The force behind Bond, Potter, the Beatles; Of murdered Israeli athletes and the banned Greek.
It was so obvious it was completely taken for granted.
The Opening Ceremony of the London Olympics was a spectacular celebration of human freedom. A concept that in fact began to take root with a piece of parchment signed in 1215 and known as the Magna Carta, or the Great Charter of the Liberties of England.
Yet there wasn't a peep about what we were really seeing in London the other night.
All of which shows precisely the very real dangers that freedom faces around the globe -- not to mention right here at home in America.
As television and computer screens filled with spectacular images of James Bond, Mary Poppins, Harry Potter villain Lord Voldemort and the ageless Beatle Sir Paul, viewers were enthralled.
And yet… and yet… how did all these people real (the Beatles) and imagined come to be?
They came to be, of course, because a free country provided Ian Fleming, P.L. Travers, J.K. Rowling, and John, Paul, George, and Ringo the complete freedom to conjure and amaze audiences with their respective literary and musical creations.
This decision not to formally recognize the vital importance of freedom -- and one must ask whether it was even a conscious decision as much as it was a simple taking for granted of a fact of life for Brits -- was mirrored exactly in the decidedly conscious decision by IOC President Jacques Rogge. That decision? Not to have a moment of silence for the Israeli athletes slaughtered by Palestinian terrorists at the Munich Olympics in 1972. Instead, in what the New York Post called a "watered-down tribute," there was this generic included in the program: "In a moving moment, those who are absent from us are digitally present."
Can you imagine this? A group of terrorists -- decided enemies of freedom -- invaded the Olympics and committed mass murder, which is to say, killing Jews. And not a peep of specific recognition of this by the Olympic Committee whose very existence depends on the freedom of athletes to take their physical abilities to their limits -- just as was true of the literary and musical talents of Fleming, Travers, Rowling, and Beatle Paul.
Not to be outdone in the reluctance to say a word on behalf of freedom, out in these vacation-precincts comes news of the plight of Greek Olympian Voula Papachristou. After years of intense training and making the Greek team the 23-year old Papachristou made the mistake of tweeting a tasteless dopey joke about an outbreak of West Nile virus in Athens. The joke? "With so many Africans in Greece, the West Nile mosquitoes will be getting home food!" For this, the young athlete -- profuse apologies to no avail -- was expelled from her team days before the Opening Ceremonies.
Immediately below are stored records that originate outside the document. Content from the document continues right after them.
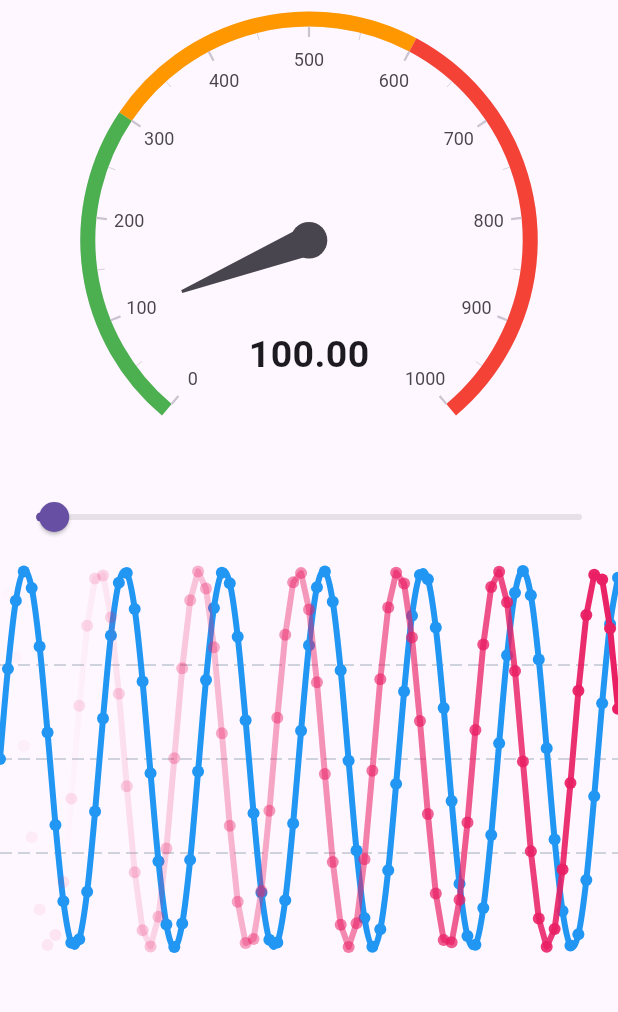
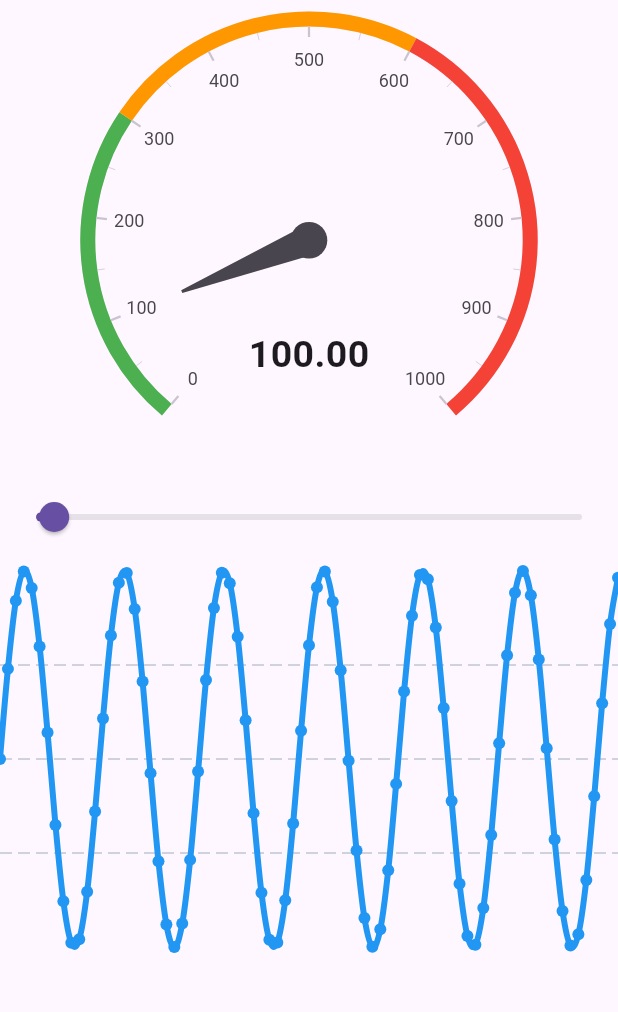
Before and after one commit to fdg2324/fdg_lux_meter, a Flutter app: the screen it shows after launch, on a phone screen of 412 x 824 dp, the part 128-1140 px from its top. Run offline on Flutter 3.47's test engine with Material 3 defaults, Android fonts, the phone set to English and light mode, and no system bars; drawn by our look-alikes of fl_chart, syncfusion_flutter_gauges; missing offline and left inert: light.

Commit message:
cos line deleted

```diff
--- a/lib/chart.dart
+++ b/lib/chart.dart
@@ -10,8 +10,7 @@ import 'package:flutter/material.dart';
 class LuxChart extends StatefulWidget {
   const LuxChart({super.key});
 
-  final Color sinColor = Colors.blue;
-  final Color cosColor = Colors.pink;
+  final Color lineColor = Colors.blue;
 
   @override
   State<LuxChart> createState() => _LuxChartState();
@@ -19,8 +18,7 @@ class LuxChart extends StatefulWidget {
 
 class _LuxChartState extends State<LuxChart> {
   final limitCount = 100;
-  final sinPoints = <FlSpot>[];
-  final cosPoints = <FlSpot>[];
+  final luxPoints = <FlSpot>[];
 
   double xValue = 0;
   double step = 0.5;
@@ -31,13 +29,11 @@ class _LuxChartState extends State<LuxChart> {
   void initState() {
     super.initState();
     timer = Timer.periodic(const Duration(milliseconds:100), (timer) {
-      while (sinPoints.length > limitCount) {
-        sinPoints.removeAt(0);
-        cosPoints.removeAt(0);
+      while (luxPoints.length > limitCount) {
+        luxPoints.removeAt(0);
       }
       setState(() {
-        sinPoints.add(FlSpot(xValue, math.sin(xValue)));
-        cosPoints.add(FlSpot(xValue, math.cos(xValue)));
+        luxPoints.add(FlSpot(xValue, math.sin(xValue)));
       });
       xValue += step;
     });
@@ -45,7 +41,7 @@ class _LuxChartState extends State<LuxChart> {
 
   @override
   Widget build(BuildContext context) {
-    return cosPoints.isNotEmpty
+    return luxPoints.isNotEmpty
         ? Column(
             mainAxisAlignment: MainAxisAlignment.center,
             children: [
@@ -61,8 +57,8 @@ class _LuxChartState extends State<LuxChart> {
                     LineChartData(
                       minY: -1,
                       maxY: 1,
-                      minX: sinPoints.first.x,
-                      maxX: sinPoints.last.x,
+                      minX: luxPoints.first.x,
+                      maxX: luxPoints.last.x,
                       lineTouchData: const LineTouchData(enabled: false),
                       clipData: const FlClipData.all(),
                       gridData: const FlGridData(
@@ -71,8 +67,7 @@ class _LuxChartState extends State<LuxChart> {
                       ),
                       borderData: FlBorderData(show: false),
                       lineBarsData: [
-                        sinLine(sinPoints),
-                        cosLine(cosPoints),
+                        sinLine(luxPoints),
                       ],
                       titlesData: const FlTitlesData(
                         show: false,
@@ -102,21 +97,6 @@ class _LuxChartState extends State<LuxChart> {
     );
   }
 
-  LineChartBarData cosLine(List<FlSpot> points) {
-    return LineChartBarData(
-      spots: points,
-      dotData: const FlDotData(
-        show: true,
-      ),
-      gradient: LinearGradient(
-        colors: [widget.cosColor.withOpacity(0), widget.cosColor],
-        stops: const [0.1, 1.0],
-      ),
-      barWidth: 4,
-      isCurved: false,
-    );
-  }
-
   @override
   void dispose() {
     timer.cancel();
```
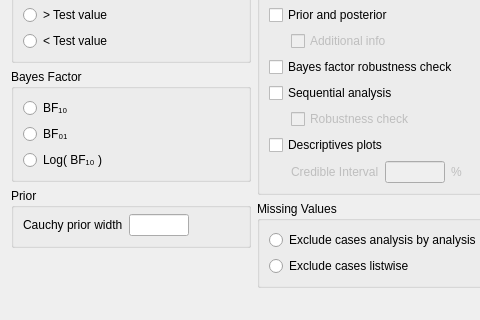
The window that JASP-Desktop/analysisforms/ttestbayesianonesampleform.ui (jasp-stats/jasp-desktop) describes before a commit, drawn with Qt 5; both pictures show x 0 to 480 and y 325 to 645 of the 606 by 739 pixel window.
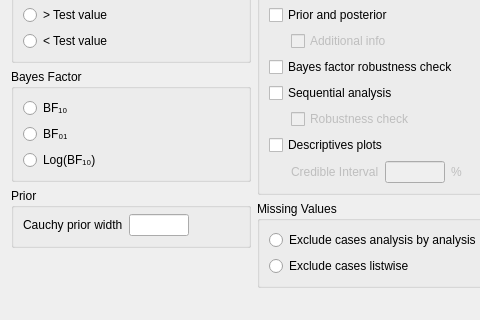
The same window after the commit. Custom widgets are drawn as their Qt base class.

The edit to the form file:
```diff
--- a/JASP-Desktop/analysisforms/ttestbayesianonesampleform.ui
+++ b/JASP-Desktop/analysisforms/ttestbayesianonesampleform.ui
@@ -347,7 +347,7 @@
                </sizepolicy>
               </property>
               <property name="text">
-               <string>Log( BF₁₀ )</string>
+               <string>Log(BF₁₀)</string>
               </property>
              </widget>
             </item>
```
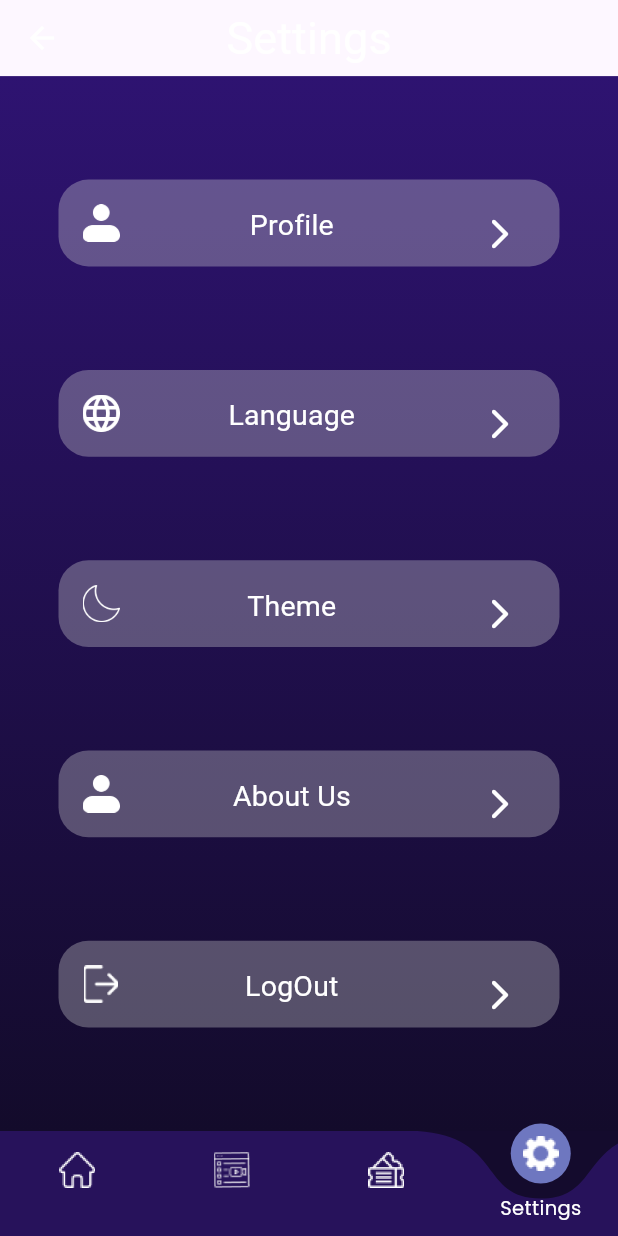
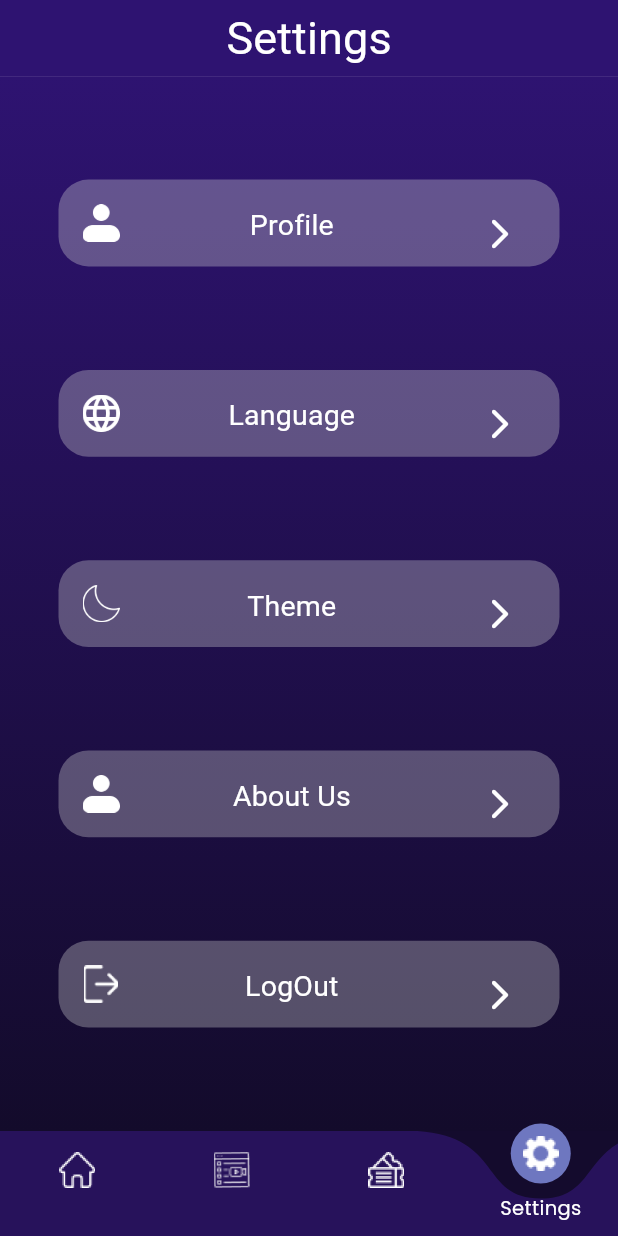
Before and after one commit to ZakariaEysa/Your-Seat-Graduation-Project, a Flutter app: the HomeLayout screen opened directly, item 4 of the bottom bar chosen, on a phone screen of 412 x 824 dp. Run offline on Flutter 3.47's test engine with Material 3 defaults, Android fonts, the phone set to English and light mode, and no system bars; drawn by our look-alikes of curved_labeled_navigation_bar; our stand-ins replace animate_do, bot_toast, cached_network_image, equatable, firebase_core, flutter_bloc and 3 more; accounts and stored records are empty.

Commit message:
Finish All Regex & the agreement button & the alignment of the screen & settings

```diff
--- a/lib/main.dart
+++ b/lib/main.dart
@@ -85,7 +85,7 @@ class MyApp extends StatelessWidget {
               supportedLocales: S.delegate.supportedLocales,
               debugShowCheckedModeBanner: false,
               builder: BotToastInit(),
-              home: SignUp(),
+              home: HomeLayout(),
             );
           });
     });
--- a/lib/widgets/app_bar/appbar.dart
+++ b/lib/widgets/app_bar/appbar.dart
@@ -2,6 +2,7 @@ import 'package:flutter/material.dart';
 
 class BuilderAppBar extends StatelessWidget {
   const BuilderAppBar({
+    this.leading,
     super.key,
     this.title = "",
     this.actions
@@ -10,20 +11,20 @@ class BuilderAppBar extends StatelessWidget {
 
   final String title;
   final List<Widget>? actions;
+  final Widget? leading;
 
   @override
   Widget build(BuildContext context) {
     var theme = Theme.of(context);
     return AppBar(
-
       elevation: 0,
-      backgroundColor: Colors.transparent,
       title: Text(
         title,
         style:theme.textTheme.labelLarge!.copyWith(fontSize:30),
       ),
       centerTitle: true,
-      leading: actions != null ? actions![0] : null ,
+      leading: leading ,
+      actions: actions,
     );
   }
 }
--- a/lib/widgets/application_theme/applicaton_theme.dart
+++ b/lib/widgets/application_theme/applicaton_theme.dart
@@ -52,7 +52,7 @@ class ApplicationTheme {
       appBarTheme: AppBarTheme(
           iconTheme: const IconThemeData(color: Colors.white),
           elevation: 0.0,
-          backgroundColor: Colors.transparent,
+          backgroundColor:const Color(0xFF2E1371),
           titleTextStyle: GoogleFonts.aDLaMDisplay(
             fontStyle: FontStyle.normal,
             color: Colors.white,
```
This treatment coming from the country generally credited as the birthplace of democracy.
Not to be too obvious here, but taken together none of this bodes well for freedom.
An inability to recognize freedom in the midst of celebrating some of the most famous achievements in the recent history of artistic freedom, a decided unwillingness to specifically address the most heinous act of opposition to freedom in modern Olympic history -- plus a fascist-like political correctness that costs a young woman her Olympic moment -- all act as storm warnings. These are caution signals if not flashing red lights.
Freedom is, of course, tied inextricably to the success of capitalism. It is capitalism that made welfare mother Rowling richer than the Queen. It is capitalism that made the four lads from Liverpool rich beyond their dreams. And it is capitalism that, in the recent words of Charles Murray in the Wall Street Journal:
… is the best thing that has ever happened to the material condition of the human race. From the dawn of history until the 18th century, every society in the world was impoverished, with only the thinnest film of wealth on top. Then came capitalism and the Industrial Revolution. Everywhere that capitalism subsequently took hold, national wealth began to increase and poverty began to fail. Everywhere that capitalism didn't take hold, people remained impoverished. Everywhere that capitalism has been rejected since then, poverty has increased.
Capitalism has lifted the world out of poverty because it gives people a chance to get rich by creating value and reaping the rewards.